YOUR ASSIGNMENT: Output all entries exactly as they appear and skip the pictures.

[Source records]
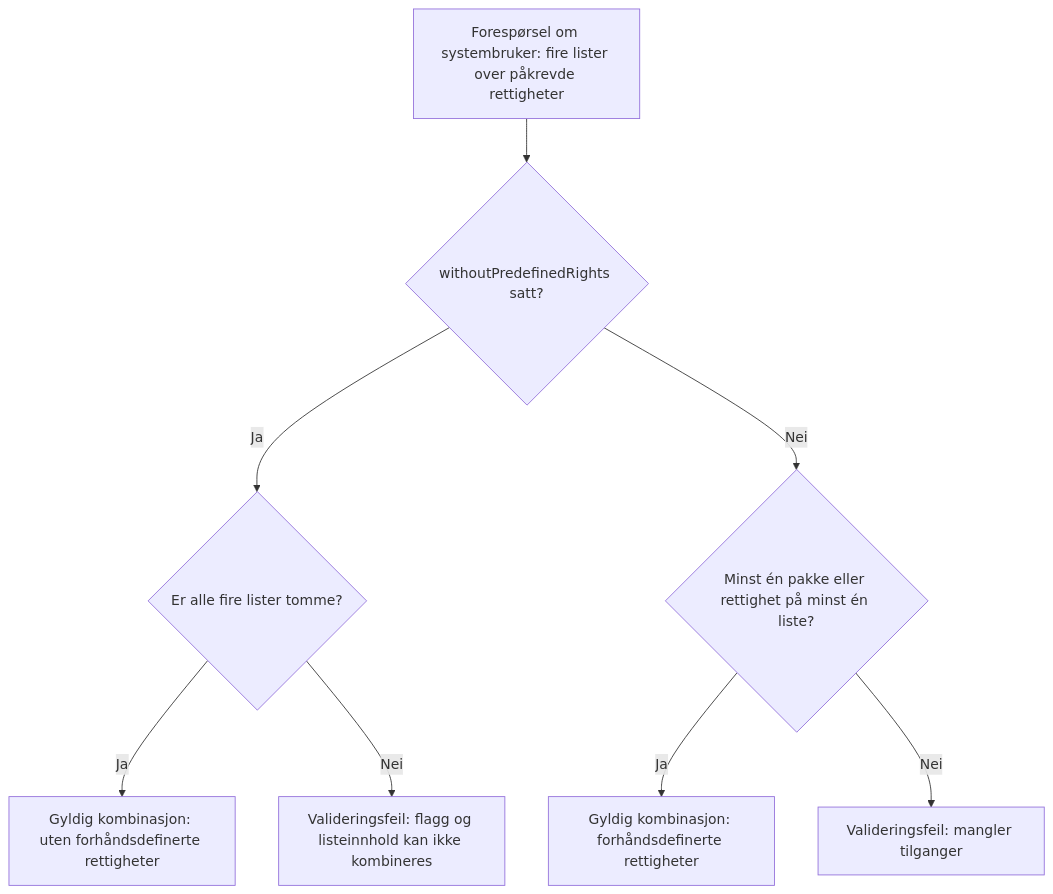
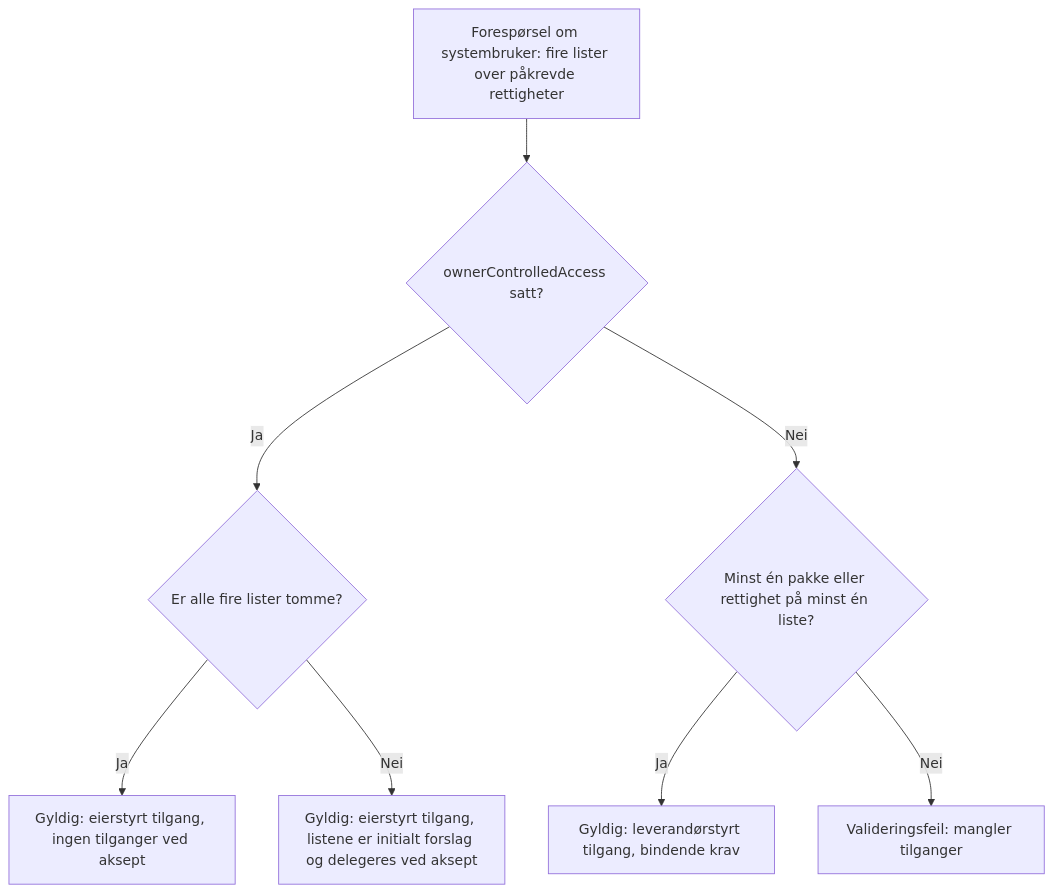
The second of 5 diagrams in content/authorization/guides/system-vendor/system-user/beslutningstre.nb.md (Altinn/altinn-studio-docs), drawn with Mermaid before and after one commit. The commit also changed other lines of this file and 1 other file, not shown here.

Commit message:
docs: rename system user flag to ownerControlledAccess and allow flag with lists
Decisions 2026-10-26 (Altinn/altinn-auth#4510): the flag is named
ownerControlledAccess and can be combined with the four rights lists,
which then act as the vendor's initial proposal. Acceptance stays
all-or-nothing on the lists, and the flag can be changed after creation.
Update the validation table, the mermaid decision trees and the
"change access model" section accordingly.

```diff
--- a/content/authorization/guides/system-vendor/system-user/beslutningstre.nb.md
+++ b/content/authorization/guides/system-vendor/system-user/beslutningstre.nb.md
@@ -41,10 +41,10 @@
 {{< mermaid >}}
 graph TD
-  REQUEST["Forespørsel om systembruker: fire lister over påkrevde rettigheter"] --> FLAG{"withoutPredefinedRights satt?"}
+  REQUEST["Forespørsel om systembruker: fire lister over påkrevde rettigheter"] --> FLAG{"ownerControlledAccess satt?"}
   FLAG -->|Ja| EMPTY{"Er alle fire lister tomme?"}
-  EMPTY -->|Ja| FREE["Gyldig kombinasjon: uten forhåndsdefinerte rettigheter"]
-  EMPTY -->|Nei| ERROR1["Valideringsfeil: flagg og listeinnhold kan ikke kombineres"]
+  EMPTY -->|Ja| FREE["Gyldig: eierstyrt tilgang, ingen tilganger ved aksept"]
+  EMPTY -->|Nei| PROPOSAL["Gyldig: eierstyrt tilgang, listene er initialt forslag og delegeres ved aksept"]
   FLAG -->|Nei| CONTENT{"Minst én pakke eller rettighet på minst én liste?"}
-  CONTENT -->|Ja| PRESET["Gyldig kombinasjon: forhåndsdefinerte rettigheter"]
+  CONTENT -->|Ja| PRESET["Gyldig: leverandørstyrt tilgang, bindende krav"]
   CONTENT -->|Nei| ERROR2["Valideringsfeil: mangler tilganger"]
 {{< /mermaid >}}
```
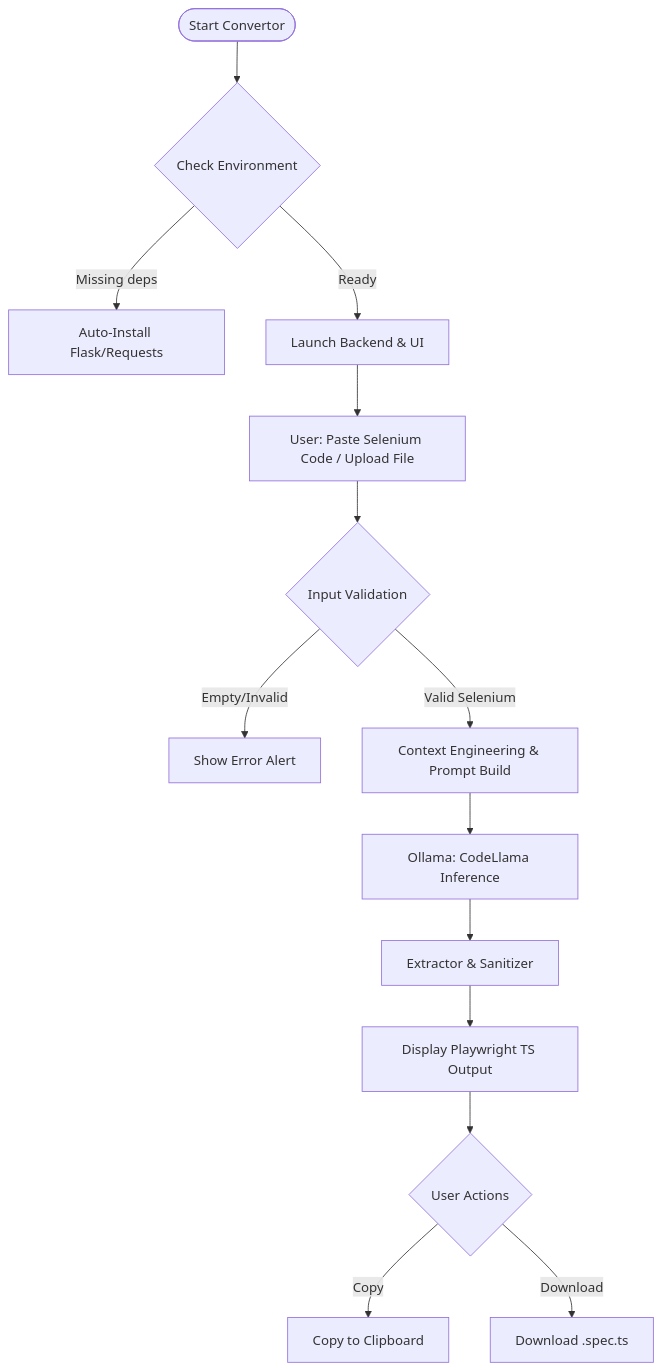
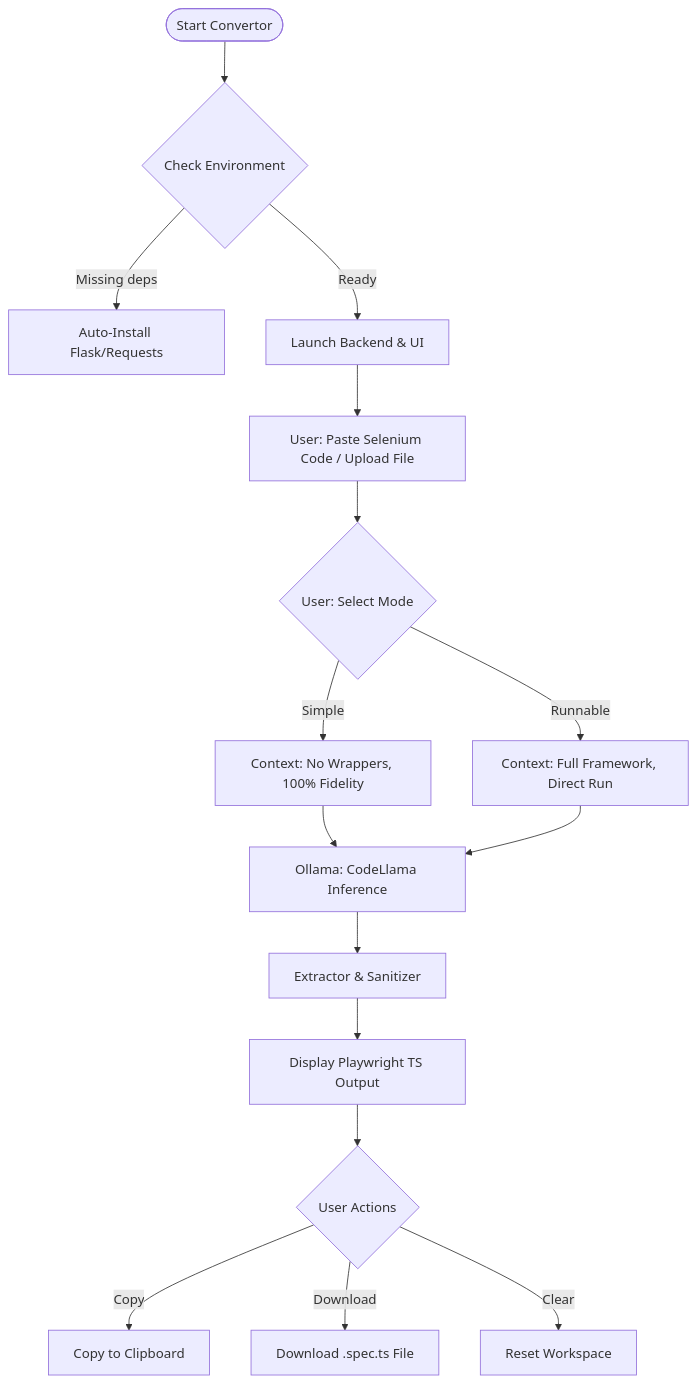
One commit to sakhi-shraddha-sst/AI-Selenium2Playwright-NativeLLM changed the diagram in README.md. Above: the diagram before and after it, drawn with Mermaid. The commit also changed other lines of this file, not shown here.

Commit message:
Update README with dual-mode conversion details and updated mermaid diagram

````diff
--- a/README.md
+++ b/README.md
@@ -13,20 +13,22 @@
 ```mermaid
 flowchart TD
     Start([Start Convertor]) --> Env{Check Environment}
     Env -- Missing deps --> Install[Auto-Install Flask/Requests]
     Env -- Ready --> Serve[Launch Backend & UI]
     
     Serve --> Input[User: Paste Selenium Code / Upload File]
-    Input --> Validate{Input Validation}
+    Input --> ModeSelection{User: Select Mode}
     
-    Validate -- Empty/Invalid --> Error[Show Error Alert]
-    Validate -- Valid Selenium --> Prompt[Context Engineering & Prompt Build]
+    ModeSelection -->|Simple| S_Prompt[Context: No Wrappers, 100% Fidelity]
+    ModeSelection -->|Runnable| R_Prompt[Context: Full Framework, Direct Run]
     
-    Prompt --> Inference[Ollama: CodeLlama Inference]
+    S_Prompt --> Inference[Ollama: CodeLlama Inference]
+    R_Prompt --> Inference
+    
     Inference --> Post[Extractor & Sanitizer]
-    
     Post --> Render[Display Playwright TS Output]
     Render --> Actions{User Actions}
     Actions -->|Copy| Clipboard[Copy to Clipboard]
-    Actions -->|Download| Export[Download .spec.ts]
+    Actions -->|Download| File[Download .spec.ts File]
+    Actions -->|Clear| Reset[Reset Workspace]
 ```
````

ANSWER BELOW:
The second of 5 diagrams in content/authorization/guides/system-vendor/system-user/beslutningstre.nb.md (Altinn/altinn-studio-docs), drawn with Mermaid before and after one commit. The commit also changed other lines of this file and 1 other file, not shown here.

Commit message:
docs: rename system user flag to ownerControlledAccess and allow flag with lists
Decisions 2026-10-26 (Altinn/altinn-auth#4510): the flag is named
ownerControlledAccess and can be combined with the four rights lists,
which then act as the vendor's initial proposal. Acceptance stays
all-or-nothing on the lists, and the flag can be changed after creation.
Update the validation table, the mermaid decision trees and the
"change access model" section accordingly.

```diff
--- a/content/authorization/guides/system-vendor/system-user/beslutningstre.nb.md
+++ b/content/authorization/guides/system-vendor/system-user/beslutningstre.nb.md
@@ -41,10 +41,10 @@
 {{< mermaid >}}
 graph TD
-  REQUEST["Forespørsel om systembruker: fire lister over påkrevde rettigheter"] --> FLAG{"withoutPredefinedRights satt?"}
+  REQUEST["Forespørsel om systembruker: fire lister over påkrevde rettigheter"] --> FLAG{"ownerControlledAccess satt?"}
   FLAG -->|Ja| EMPTY{"Er alle fire lister tomme?"}
-  EMPTY -->|Ja| FREE["Gyldig kombinasjon: uten forhåndsdefinerte rettigheter"]
-  EMPTY -->|Nei| ERROR1["Valideringsfeil: flagg og listeinnhold kan ikke kombineres"]
+  EMPTY -->|Ja| FREE["Gyldig: eierstyrt tilgang, ingen tilganger ved aksept"]
+  EMPTY -->|Nei| PROPOSAL["Gyldig: eierstyrt tilgang, listene er initialt forslag og delegeres ved aksept"]
   FLAG -->|Nei| CONTENT{"Minst én pakke eller rettighet på minst én liste?"}
-  CONTENT -->|Ja| PRESET["Gyldig kombinasjon: forhåndsdefinerte rettigheter"]
+  CONTENT -->|Ja| PRESET["Gyldig: leverandørstyrt tilgang, bindende krav"]
   CONTENT -->|Nei| ERROR2["Valideringsfeil: mangler tilganger"]
 {{< /mermaid >}}
```
One commit to sakhi-shraddha-sst/AI-Selenium2Playwright-NativeLLM changed the diagram in README.md. Above: the diagram before and after it, drawn with Mermaid. The commit also changed other lines of this file, not shown here.

Commit message:
Update README with dual-mode conversion details and updated mermaid diagram

````diff
--- a/README.md
+++ b/README.md
@@ -13,20 +13,22 @@
 ```mermaid
 flowchart TD
     Start([Start Convertor]) --> Env{Check Environment}
     Env -- Missing deps --> Install[Auto-Install Flask/Requests]
     Env -- Ready --> Serve[Launch Backend & UI]
     
     Serve --> Input[User: Paste Selenium Code / Upload File]
-    Input --> Validate{Input Validation}
+    Input --> ModeSelection{User: Select Mode}
     
-    Validate -- Empty/Invalid --> Error[Show Error Alert]
-    Validate -- Valid Selenium --> Prompt[Context Engineering & Prompt Build]
+    ModeSelection -->|Simple| S_Prompt[Context: No Wrappers, 100% Fidelity]
+    ModeSelection -->|Runnable| R_Prompt[Context: Full Framework, Direct Run]
     
-    Prompt --> Inference[Ollama: CodeLlama Inference]
+    S_Prompt --> Inference[Ollama: CodeLlama Inference]
+    R_Prompt --> Inference
+    
     Inference --> Post[Extractor & Sanitizer]
-    
     Post --> Render[Display Playwright TS Output]
     Render --> Actions{User Actions}
     Actions -->|Copy| Clipboard[Copy to Clipboard]
-    Actions -->|Download| Export[Download .spec.ts]
+    Actions -->|Download| File[Download .spec.ts File]
+    Actions -->|Clear| Reset[Reset Workspace]
 ```
````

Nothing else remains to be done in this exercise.